If you are interested in the subject, you might look at the RSPB online bird identifier, which helpfully has robin, black bird, feral pigeon and mallard as a starting point. Poor old feral pigeons. They have such a bad press.

Sugar and Spice and All Things Nice

26 Apr

When you have spent almost an entire sunny weekend day indoors, there is nothing like popping outside and being confronted by a sea of hobbling marathon runners to make you feel like a total slug – especially if the only constructive thing you have done all Sunday is make Lemon Drizzle Cake.

Lemon Drizzle Cake? Well, it began with a homemade recipe book I bought last week at the Open Garden I mentioned in my previous post. I love homemade recipe books, especially when they are called things like Other People’s Cakes, as this one is.  That said, I must admit that the recipes in this one do  sound a little suggestive – Granny Meg’s Fruit Cake with Ginger, for instance, or Nellie’s Gateau au Chocolat.  I’ll stop before I blush.

What got me onto making cakes this weekend was a miserable packet of malted biscuits I’d bought, earlier in the week, in the hope that they’d fill a little tea time gap. My, was I disappointed: they tasted of precisely nothing, the reason for which became abundantly clear as soon as I read the ingredients list (which I ought to have done in the first place).  It was palm oil and corn syrup, rather than butter and sugar, that were sinking their way to my hips.  What a shameful waste of calories.

This does, however, bring me to two blogs I’ve wanted to tell you about for some time.  The first is Wandering Gaia, belonging to science and nature writer Gaia Vince,who has the kind of career I’d love were I more intrepid and better at figures. Previously an editor at Nature and then New Scientist, she’s travelling the world looking at how climate change is affecting those most vulnerable to it.  She’s already visited  Indonesia, where natural forest is being cleared  to accommodate our palm oil habit.

The second is from über blogger and ladies’ man James Alexander Sinclair, usually of Blogging from Blackpitts, who has begun (ok, a while ago now) with some mates a blog all about biscuits.  Unsurprisingly, it’s called Encounters with Remarkable Biscuits.  I’d recommend a nice cup of tea and a happy hour dipping into it.

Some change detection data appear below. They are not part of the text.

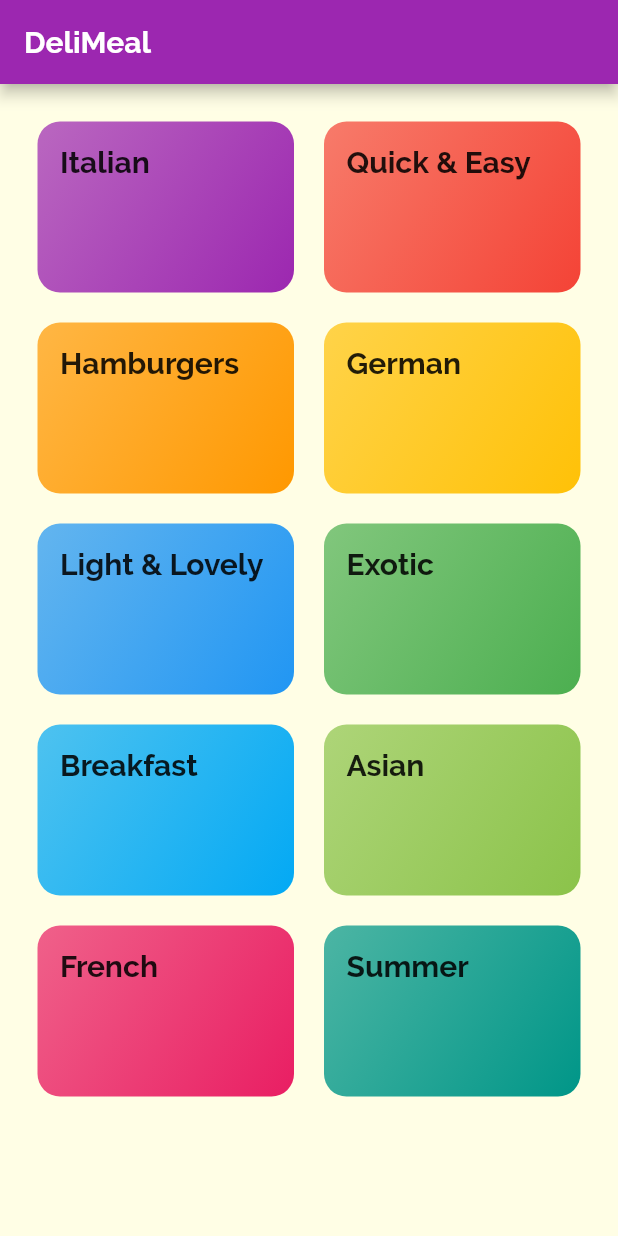
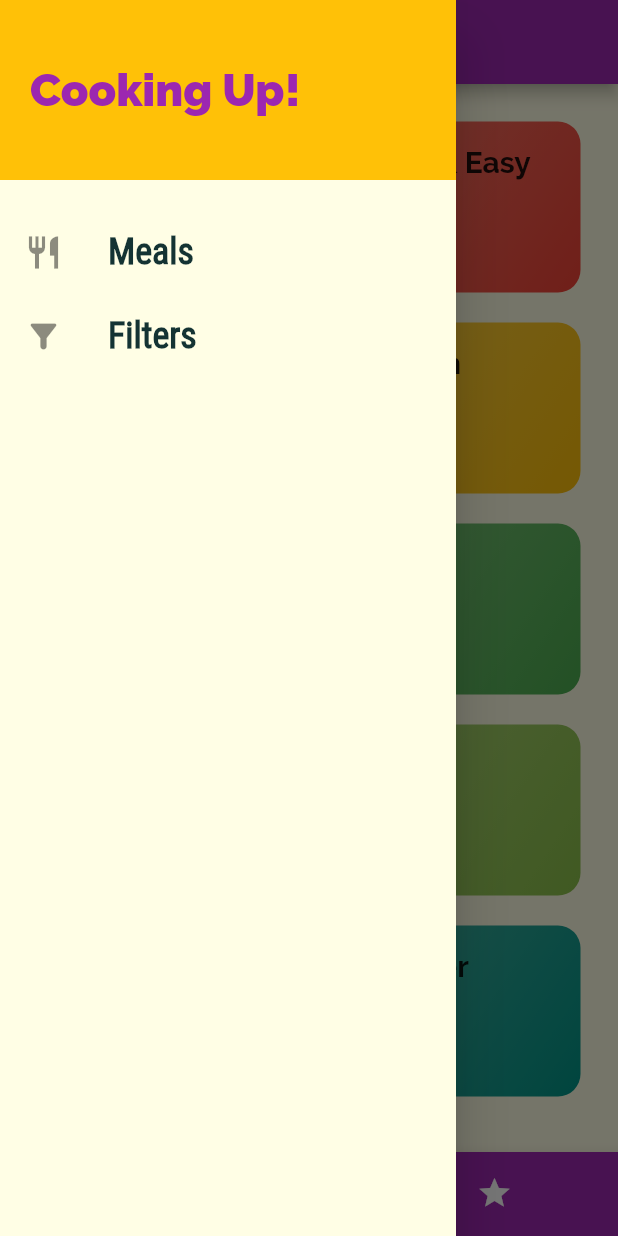
Before and after one commit to olgatim/meals-app-test, a Flutter app: the screen it shows after launch, with the side drawer open (before the commit the screen has no drawer), on a phone screen of 412 x 824 dp. Run offline on Flutter 3.47's test engine with Material 2 defaults, Android fonts, the phone set to English and light mode, and no system bars.

Commit message:
Add drawer widget, add links to the drawer, setup routes

```diff
--- a/lib/main.dart
+++ b/lib/main.dart
@@ -1,4 +1,6 @@
 import 'package:flutter/material.dart';
+import './screens/filters_screen.dart';
+import './screens/tabs_screen.dart';
 import './screens/meal_detail_screen.dart';
 import './screens/category_meals_screen.dart';
 import './screens/categories_screen.dart';
@@ -37,9 +39,10 @@ class MyApp extends StatelessWidget {
       // home: const CategoriesScreen(),
       initialRoute: '/',
       routes: {
-        '/': (ctx) => const CategoriesScreen(),
+        '/': (ctx) => const TabsScreen(),
         CategoryMealsScreen.routeName: (ctx) => CategoryMealsScreen(),
         MealDetailScreen.routeName: (ctx) => MealDetailScreen(),
+        FiltersScreen.routeName: (cts) => FiltersScreen()
       },
       onUnknownRoute: (settings) {
         return MaterialPageRoute(builder: (ctx) => CategoriesScreen());
--- a/lib/screens/categories_screen.dart
+++ b/lib/screens/categories_screen.dart
@@ -8,11 +8,7 @@ class CategoriesScreen extends StatelessWidget {
 
   @override
   Widget build(BuildContext context) {
-    return Scaffold(
-      appBar: AppBar(
-        title: const Text('DeliMeal'),
-      ),
-      body: GridView(
+    return GridView(
       padding: const EdgeInsets.all(25),
       gridDelegate: const SliverGridDelegateWithMaxCrossAxisExtent(
           maxCrossAxisExtent: 200,
@@ -23,7 +19,6 @@ class CategoriesScreen extends StatelessWidget {
           .map((category) =>
               CategoryItem(category.id, category.title, category.color))
           .toList(),
-      ),
     );
   }
 }
--- /dev/null
+++ b/lib/screens/favorites_screen.dart
@@ -0,0 +1,12 @@
+import 'package:flutter/material.dart';
+
+class FavoritesScreen extends StatelessWidget {
+  const FavoritesScreen({super.key});
+
+  @override
+  Widget build(BuildContext context) {
+    return const Center(
+      child: Text('Favorites'),
+    );
+  }
+}
--- /dev/null
+++ b/lib/screens/filters_screen.dart
@@ -0,0 +1,17 @@
+import 'package:flutter/material.dart';
+
+class FiltersScreen extends StatelessWidget {
+  const FiltersScreen({super.key});
+
+  static const routeName = '/filters';
+
+  @override
+  Widget build(BuildContext context) {
+    return Scaffold(
+      appBar: AppBar(
+        title: Text('Filters'),
+      ),
+      body: Text('Filters screen'),
+    );
+  }
+}
--- /dev/null
+++ b/lib/screens/tabs_screen.dart
@@ -0,0 +1,55 @@
+import 'package:flutter/material.dart';
+import '../widgets/main_drawer.dart';
+import './favorites_screen.dart';
+import './categories_screen.dart';
+
+class TabsScreen extends StatefulWidget {
+  const TabsScreen({super.key});
+
+  @override
+  State<TabsScreen> createState() => _TabsScreenState();
+}
+
+class _TabsScreenState extends State<TabsScreen> {
+  final List<Map<String, dynamic>> _pages = [
+    {'page': CategoriesScreen(), 'title': 'Categories'},
+    {'page': FavoritesScreen(), 'title': 'Favorites'}
+  ];
+
+  int _selectedPageIndex = 0;
+
+  void _selectPage(int index) {
+    setState(() {
+      _selectedPageIndex = index;
+    });
+  }
+
+  @override
+  Widget build(BuildContext context) {
+    return Scaffold(
+      appBar: AppBar(
+        title: Text(_pages[_selectedPageIndex]['title']),
+      ),
+      drawer: MainDrawer(),
+      body: _pages[_selectedPageIndex]['page'],
+      bottomNavigationBar: BottomNavigationBar(
+        onTap: _selectPage,
+        items: [
+          BottomNavigationBarItem(
+              backgroundColor: Theme.of(context).primaryColor,
+              icon: const Icon(Icons.category),
+              label: 'Categories'),
+          BottomNavigationBarItem(
+              backgroundColor: Theme.of(context).primaryColor,
+              icon: const Icon(Icons.star),
+              label: 'Favorites')
+        ],
+        backgroundColor: Theme.of(context).primaryColor,
+        unselectedItemColor: Colors.white,
+        selectedItemColor: Theme.of(context).colorScheme.secondary,
+        currentIndex: _selectedPageIndex,
+        type: BottomNavigationBarType.shifting,
+      ),
+    );
+  }
+}
--- /dev/null
+++ b/lib/widgets/main_drawer.dart
@@ -0,0 +1,56 @@
+import 'package:flutter/material.dart';
+import '../screens/filters_screen.dart';
+
+class MainDrawer extends StatelessWidget {
+  const MainDrawer({super.key});
+
+  @override
+  Widget build(BuildContext context) {
+    Widget buildListTile(String title, IconData icon, VoidCallback tapHandler) {
+      return ListTile(
+        leading: Icon(
+          icon,
+          size: 26,
+        ),
+        title: Text(
+          title,
+          style: const TextStyle(
+              fontFamily: 'RobotoCondensed',
+              fontSize: 24,
+              fontWeight: FontWeight.bold),
+        ),
+        onTap: tapHandler,
+      );
+    }
+
+    return Drawer(
+      child: Column(
+        children: [
+          Container(
+            height: 120,
+            width: double.infinity,
+            padding: const EdgeInsets.all(20),
+            alignment: Alignment.centerLeft,
+            color: Theme.of(context).colorScheme.secondary,
+            child: Text(
+              'Cooking Up!',
+              style: TextStyle(
+                  fontWeight: FontWeight.w900,
+                  fontSize: 30,
+                  color: Theme.of(context).primaryColor),
+            ),
+          ),
+          const SizedBox(
+            height: 20,
+          ),
+          buildListTile('Meals', Icons.restaurant, () {
+            Navigator.of(context).pushNamed('/');
+          }),
+          buildListTile('Filters', Icons.filter_alt_rounded, () {
+            Navigator.of(context).pushNamed(FiltersScreen.routeName);
+          })
+        ],
+      ),
+    );
+  }
+}
```
Lines whose indentation alone changed are shown as unchanged.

The picture is of some blossom, which I’m beginning to think is all rather too ephemeral for my good mental health. You spend months anticipating the stuff, it arrives and, before you know it, it’s over, gathering in papery drifts on the pavement.  That sounds like a lot of things, actually – a slice of Lemon Drizzle Cake being one.  I’d post a picture, only it’s all gone.